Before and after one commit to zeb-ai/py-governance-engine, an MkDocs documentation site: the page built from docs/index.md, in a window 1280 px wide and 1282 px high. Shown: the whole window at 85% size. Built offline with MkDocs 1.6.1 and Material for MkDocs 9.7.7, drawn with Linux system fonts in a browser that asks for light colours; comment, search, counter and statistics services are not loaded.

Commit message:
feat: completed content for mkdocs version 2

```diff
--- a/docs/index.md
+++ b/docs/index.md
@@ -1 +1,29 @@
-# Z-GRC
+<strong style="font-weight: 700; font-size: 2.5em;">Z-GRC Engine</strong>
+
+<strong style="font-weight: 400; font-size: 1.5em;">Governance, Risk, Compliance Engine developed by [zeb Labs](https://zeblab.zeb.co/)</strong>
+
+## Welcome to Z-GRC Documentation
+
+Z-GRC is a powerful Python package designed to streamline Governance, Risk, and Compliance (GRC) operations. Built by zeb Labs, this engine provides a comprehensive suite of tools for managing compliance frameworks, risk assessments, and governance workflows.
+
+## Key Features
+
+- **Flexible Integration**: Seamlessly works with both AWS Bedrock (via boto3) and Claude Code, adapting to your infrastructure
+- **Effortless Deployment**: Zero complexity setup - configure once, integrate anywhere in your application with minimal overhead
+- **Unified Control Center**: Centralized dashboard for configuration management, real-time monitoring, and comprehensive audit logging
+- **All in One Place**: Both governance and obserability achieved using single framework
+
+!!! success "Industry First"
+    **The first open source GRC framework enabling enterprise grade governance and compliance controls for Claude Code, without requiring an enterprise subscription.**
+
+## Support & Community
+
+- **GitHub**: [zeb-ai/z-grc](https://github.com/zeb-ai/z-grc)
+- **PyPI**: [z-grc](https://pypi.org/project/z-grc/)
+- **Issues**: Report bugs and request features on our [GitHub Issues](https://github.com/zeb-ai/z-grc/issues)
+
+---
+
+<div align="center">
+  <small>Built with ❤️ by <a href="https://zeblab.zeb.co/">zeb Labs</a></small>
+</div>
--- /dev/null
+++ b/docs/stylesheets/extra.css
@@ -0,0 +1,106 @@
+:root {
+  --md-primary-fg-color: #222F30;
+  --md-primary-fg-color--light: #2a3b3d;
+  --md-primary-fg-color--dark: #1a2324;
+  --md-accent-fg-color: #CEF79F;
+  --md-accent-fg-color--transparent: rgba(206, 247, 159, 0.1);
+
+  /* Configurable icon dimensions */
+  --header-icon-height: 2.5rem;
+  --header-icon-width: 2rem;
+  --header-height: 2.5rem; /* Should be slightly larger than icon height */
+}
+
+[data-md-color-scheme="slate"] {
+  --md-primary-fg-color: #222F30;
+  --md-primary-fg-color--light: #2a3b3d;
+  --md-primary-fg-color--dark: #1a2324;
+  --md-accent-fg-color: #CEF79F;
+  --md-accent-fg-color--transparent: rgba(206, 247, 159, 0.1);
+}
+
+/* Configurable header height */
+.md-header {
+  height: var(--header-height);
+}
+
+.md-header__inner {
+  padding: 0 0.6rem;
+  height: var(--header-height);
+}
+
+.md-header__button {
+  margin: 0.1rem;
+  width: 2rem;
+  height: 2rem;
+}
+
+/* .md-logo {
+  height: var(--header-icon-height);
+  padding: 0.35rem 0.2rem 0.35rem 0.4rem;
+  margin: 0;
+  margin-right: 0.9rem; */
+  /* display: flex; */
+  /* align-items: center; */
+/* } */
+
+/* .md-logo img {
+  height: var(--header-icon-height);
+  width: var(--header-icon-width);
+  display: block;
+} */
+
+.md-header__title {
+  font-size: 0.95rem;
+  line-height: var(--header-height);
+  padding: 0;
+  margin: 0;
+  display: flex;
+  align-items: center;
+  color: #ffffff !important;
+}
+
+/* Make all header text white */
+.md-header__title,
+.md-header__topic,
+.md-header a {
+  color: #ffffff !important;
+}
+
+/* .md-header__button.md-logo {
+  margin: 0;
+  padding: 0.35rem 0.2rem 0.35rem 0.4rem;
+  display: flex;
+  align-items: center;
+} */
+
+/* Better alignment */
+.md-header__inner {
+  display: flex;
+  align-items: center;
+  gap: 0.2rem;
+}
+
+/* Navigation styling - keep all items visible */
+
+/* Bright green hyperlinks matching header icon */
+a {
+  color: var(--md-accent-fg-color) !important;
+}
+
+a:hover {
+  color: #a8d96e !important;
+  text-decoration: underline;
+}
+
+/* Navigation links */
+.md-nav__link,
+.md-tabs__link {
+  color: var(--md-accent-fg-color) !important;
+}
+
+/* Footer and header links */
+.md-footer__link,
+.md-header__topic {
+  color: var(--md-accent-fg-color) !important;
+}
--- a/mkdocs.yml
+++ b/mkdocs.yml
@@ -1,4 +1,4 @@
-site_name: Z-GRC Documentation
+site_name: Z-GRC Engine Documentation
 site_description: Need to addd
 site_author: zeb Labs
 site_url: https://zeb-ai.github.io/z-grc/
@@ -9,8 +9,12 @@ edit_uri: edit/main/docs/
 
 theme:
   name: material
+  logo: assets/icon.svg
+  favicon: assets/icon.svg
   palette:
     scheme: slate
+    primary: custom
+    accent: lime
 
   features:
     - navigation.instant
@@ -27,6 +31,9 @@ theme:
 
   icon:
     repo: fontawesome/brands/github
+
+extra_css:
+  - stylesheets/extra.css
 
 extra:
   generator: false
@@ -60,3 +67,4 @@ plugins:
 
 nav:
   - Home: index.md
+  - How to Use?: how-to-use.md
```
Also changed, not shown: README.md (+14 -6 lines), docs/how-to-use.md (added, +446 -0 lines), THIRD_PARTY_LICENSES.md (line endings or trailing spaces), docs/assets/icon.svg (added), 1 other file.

==

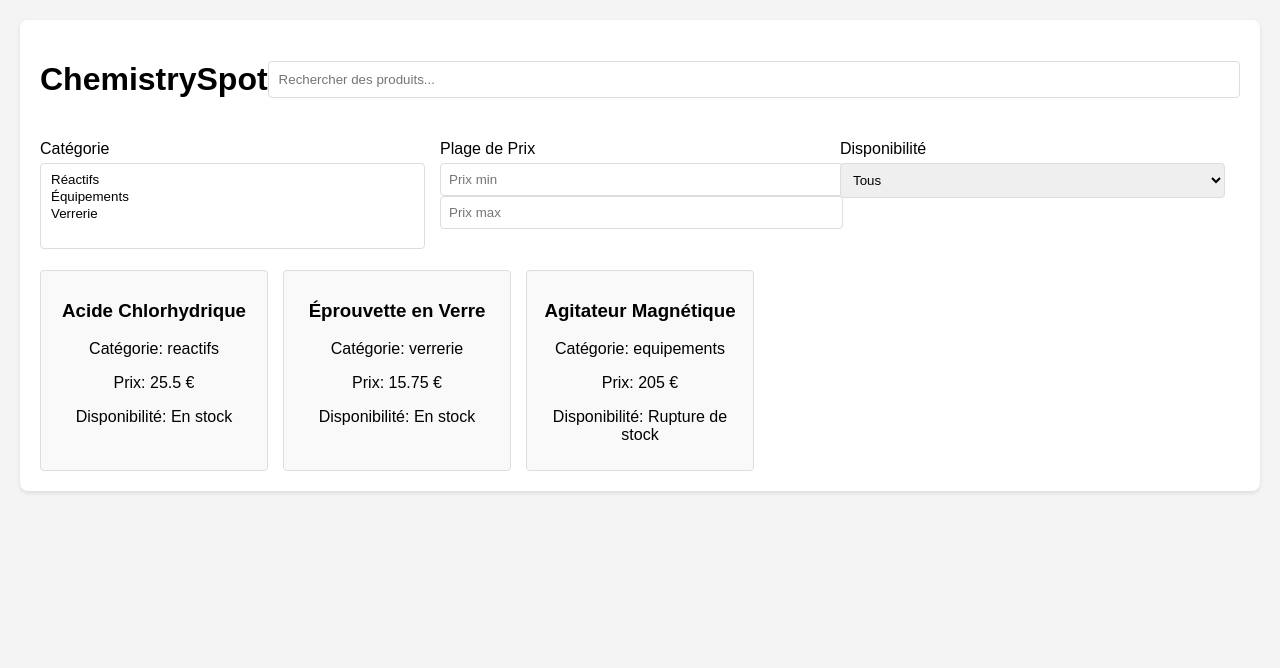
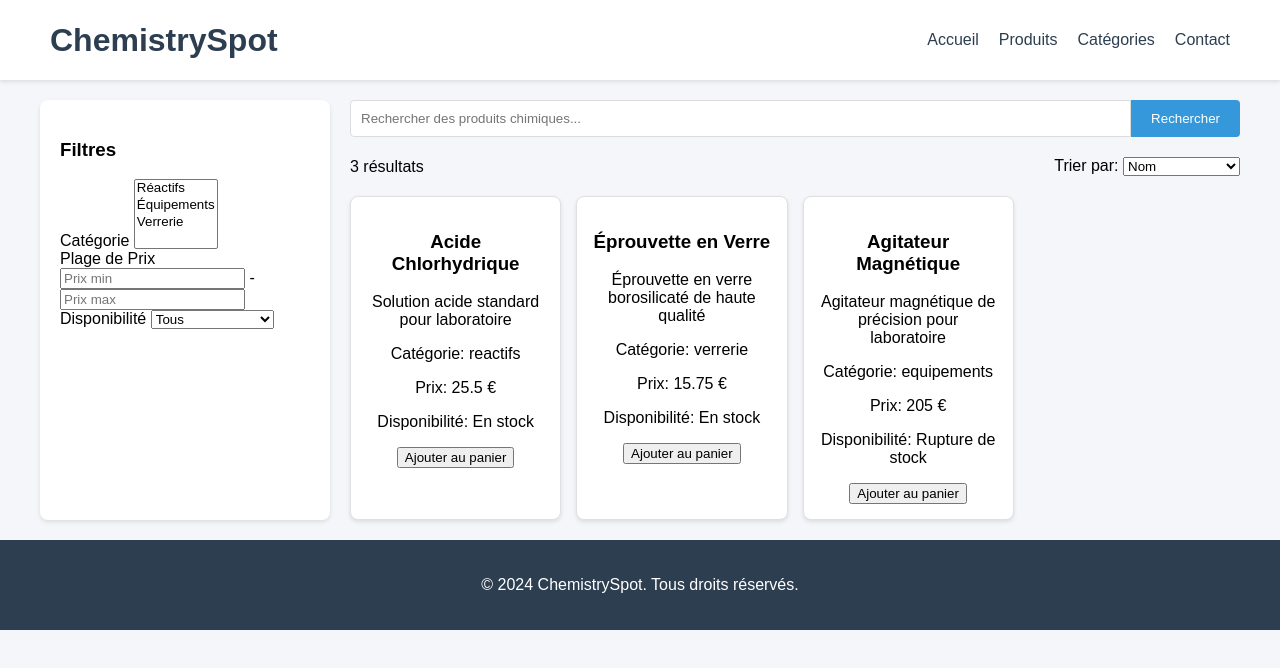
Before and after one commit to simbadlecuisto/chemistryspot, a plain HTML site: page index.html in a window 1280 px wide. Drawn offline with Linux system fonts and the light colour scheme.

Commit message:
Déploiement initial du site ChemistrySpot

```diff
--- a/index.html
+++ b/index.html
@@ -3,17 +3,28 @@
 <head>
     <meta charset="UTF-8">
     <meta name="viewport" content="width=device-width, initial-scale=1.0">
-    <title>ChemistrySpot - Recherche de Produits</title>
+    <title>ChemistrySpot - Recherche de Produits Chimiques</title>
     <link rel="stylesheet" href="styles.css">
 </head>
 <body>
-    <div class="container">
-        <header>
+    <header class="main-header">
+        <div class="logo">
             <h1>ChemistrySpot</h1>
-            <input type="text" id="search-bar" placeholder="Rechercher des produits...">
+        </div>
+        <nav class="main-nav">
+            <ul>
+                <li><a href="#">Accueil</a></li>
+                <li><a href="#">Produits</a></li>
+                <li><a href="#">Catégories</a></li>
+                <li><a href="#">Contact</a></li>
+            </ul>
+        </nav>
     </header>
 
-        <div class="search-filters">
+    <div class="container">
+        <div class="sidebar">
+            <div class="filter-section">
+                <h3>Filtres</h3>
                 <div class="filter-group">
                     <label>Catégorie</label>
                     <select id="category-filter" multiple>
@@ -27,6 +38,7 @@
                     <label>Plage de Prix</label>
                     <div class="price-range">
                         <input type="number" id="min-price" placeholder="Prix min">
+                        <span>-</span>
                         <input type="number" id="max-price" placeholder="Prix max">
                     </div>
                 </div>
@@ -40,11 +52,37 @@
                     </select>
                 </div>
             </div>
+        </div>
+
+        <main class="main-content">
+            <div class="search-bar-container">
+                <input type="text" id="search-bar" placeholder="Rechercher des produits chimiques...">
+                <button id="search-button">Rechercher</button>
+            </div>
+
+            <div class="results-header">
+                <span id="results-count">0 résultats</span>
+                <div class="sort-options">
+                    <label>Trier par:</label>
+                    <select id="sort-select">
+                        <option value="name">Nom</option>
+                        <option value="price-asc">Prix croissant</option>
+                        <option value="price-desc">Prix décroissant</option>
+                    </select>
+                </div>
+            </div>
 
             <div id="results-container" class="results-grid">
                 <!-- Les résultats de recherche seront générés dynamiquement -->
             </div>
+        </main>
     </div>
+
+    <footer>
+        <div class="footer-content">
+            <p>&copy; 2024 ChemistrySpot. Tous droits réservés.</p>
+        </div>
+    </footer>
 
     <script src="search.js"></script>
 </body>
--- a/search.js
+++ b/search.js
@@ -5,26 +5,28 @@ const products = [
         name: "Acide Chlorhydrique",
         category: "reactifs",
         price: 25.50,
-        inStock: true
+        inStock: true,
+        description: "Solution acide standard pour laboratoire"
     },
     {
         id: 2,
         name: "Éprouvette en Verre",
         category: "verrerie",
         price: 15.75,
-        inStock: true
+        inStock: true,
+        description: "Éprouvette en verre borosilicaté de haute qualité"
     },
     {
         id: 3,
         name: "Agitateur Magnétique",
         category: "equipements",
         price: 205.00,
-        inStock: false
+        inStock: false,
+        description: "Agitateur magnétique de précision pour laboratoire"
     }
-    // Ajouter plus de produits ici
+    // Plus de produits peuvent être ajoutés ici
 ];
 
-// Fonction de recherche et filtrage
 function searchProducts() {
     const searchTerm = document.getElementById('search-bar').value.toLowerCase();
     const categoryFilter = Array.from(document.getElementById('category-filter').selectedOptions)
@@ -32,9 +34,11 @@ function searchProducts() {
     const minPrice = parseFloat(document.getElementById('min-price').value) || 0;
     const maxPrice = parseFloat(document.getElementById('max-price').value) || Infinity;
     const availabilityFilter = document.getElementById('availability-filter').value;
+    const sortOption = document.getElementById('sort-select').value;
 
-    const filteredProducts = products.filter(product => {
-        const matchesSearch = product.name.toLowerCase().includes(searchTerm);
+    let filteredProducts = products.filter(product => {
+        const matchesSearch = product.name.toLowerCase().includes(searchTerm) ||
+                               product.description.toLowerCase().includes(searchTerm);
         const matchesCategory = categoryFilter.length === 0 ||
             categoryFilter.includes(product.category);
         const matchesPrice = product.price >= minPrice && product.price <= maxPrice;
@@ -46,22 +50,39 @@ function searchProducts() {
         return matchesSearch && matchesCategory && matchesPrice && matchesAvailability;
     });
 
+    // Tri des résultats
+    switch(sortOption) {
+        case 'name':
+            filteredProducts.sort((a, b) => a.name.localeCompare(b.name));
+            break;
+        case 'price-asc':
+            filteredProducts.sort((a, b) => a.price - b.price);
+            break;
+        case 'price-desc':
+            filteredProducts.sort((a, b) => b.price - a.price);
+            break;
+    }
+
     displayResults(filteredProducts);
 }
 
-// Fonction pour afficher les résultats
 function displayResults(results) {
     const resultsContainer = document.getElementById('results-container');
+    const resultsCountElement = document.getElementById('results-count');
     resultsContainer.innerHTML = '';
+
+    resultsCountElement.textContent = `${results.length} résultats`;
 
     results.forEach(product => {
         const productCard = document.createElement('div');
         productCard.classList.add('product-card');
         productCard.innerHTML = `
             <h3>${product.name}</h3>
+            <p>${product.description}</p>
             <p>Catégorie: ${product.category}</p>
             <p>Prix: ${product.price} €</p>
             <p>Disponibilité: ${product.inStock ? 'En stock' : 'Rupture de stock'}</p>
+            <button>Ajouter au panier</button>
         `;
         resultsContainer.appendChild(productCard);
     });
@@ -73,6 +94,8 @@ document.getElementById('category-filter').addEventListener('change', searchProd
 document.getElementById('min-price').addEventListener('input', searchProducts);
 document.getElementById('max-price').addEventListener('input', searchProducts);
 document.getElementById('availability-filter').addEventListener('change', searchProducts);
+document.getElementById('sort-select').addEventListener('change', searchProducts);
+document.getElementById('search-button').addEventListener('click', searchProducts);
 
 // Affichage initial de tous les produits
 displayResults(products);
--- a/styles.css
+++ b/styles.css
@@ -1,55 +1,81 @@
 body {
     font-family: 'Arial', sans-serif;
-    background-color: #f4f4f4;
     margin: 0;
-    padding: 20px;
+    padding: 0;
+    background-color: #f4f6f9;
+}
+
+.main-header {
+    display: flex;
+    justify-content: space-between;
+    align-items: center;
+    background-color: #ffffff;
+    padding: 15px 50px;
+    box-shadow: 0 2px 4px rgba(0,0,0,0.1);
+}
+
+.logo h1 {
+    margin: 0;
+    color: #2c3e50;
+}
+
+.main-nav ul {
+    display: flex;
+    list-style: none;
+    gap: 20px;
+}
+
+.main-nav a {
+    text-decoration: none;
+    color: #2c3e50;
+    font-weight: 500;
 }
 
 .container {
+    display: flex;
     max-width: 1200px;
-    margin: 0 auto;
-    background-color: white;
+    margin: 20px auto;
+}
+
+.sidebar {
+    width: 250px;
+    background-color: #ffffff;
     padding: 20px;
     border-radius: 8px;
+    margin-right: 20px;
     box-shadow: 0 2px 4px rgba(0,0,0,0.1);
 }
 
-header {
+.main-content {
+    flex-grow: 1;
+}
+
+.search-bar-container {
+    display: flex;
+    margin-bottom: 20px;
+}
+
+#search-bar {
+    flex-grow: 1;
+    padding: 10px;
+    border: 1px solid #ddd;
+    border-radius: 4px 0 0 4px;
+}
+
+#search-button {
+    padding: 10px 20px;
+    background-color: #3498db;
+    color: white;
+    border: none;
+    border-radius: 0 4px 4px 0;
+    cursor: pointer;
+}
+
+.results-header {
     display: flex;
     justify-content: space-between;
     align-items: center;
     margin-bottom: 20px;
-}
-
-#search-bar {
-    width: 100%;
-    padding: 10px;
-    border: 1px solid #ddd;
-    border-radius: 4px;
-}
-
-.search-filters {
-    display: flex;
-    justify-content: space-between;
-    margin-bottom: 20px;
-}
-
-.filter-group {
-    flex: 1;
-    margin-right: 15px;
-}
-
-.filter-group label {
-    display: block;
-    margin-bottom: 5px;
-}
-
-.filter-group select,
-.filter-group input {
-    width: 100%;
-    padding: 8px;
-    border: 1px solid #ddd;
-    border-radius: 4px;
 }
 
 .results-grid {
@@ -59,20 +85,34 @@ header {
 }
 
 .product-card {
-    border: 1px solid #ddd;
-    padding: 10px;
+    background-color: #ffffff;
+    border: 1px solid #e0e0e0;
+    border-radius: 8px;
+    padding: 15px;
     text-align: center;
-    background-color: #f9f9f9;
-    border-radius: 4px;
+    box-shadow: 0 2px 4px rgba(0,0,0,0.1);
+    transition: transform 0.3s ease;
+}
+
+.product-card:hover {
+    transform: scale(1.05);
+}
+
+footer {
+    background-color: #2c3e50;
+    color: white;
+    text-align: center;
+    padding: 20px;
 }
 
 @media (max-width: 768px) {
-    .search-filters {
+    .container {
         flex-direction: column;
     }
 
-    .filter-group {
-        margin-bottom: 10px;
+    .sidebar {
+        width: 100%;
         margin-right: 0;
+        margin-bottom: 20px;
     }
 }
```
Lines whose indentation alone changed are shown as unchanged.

▸ WHAT IS NEEDED: Copy out, from the listing above, every line that contains the word "height".

▸ SOLUTION TO THIS EXERCISE:
+  --header-icon-height: 2.5rem;
+  --header-height: 2.5rem; /* Should be slightly larger than icon height */
+/* Configurable header height */
+  height: var(--header-height);
+  height: var(--header-height);
+  height: 2rem;
+  height: var(--header-icon-height);
+  height: var(--header-icon-height);
+  line-height: var(--header-height);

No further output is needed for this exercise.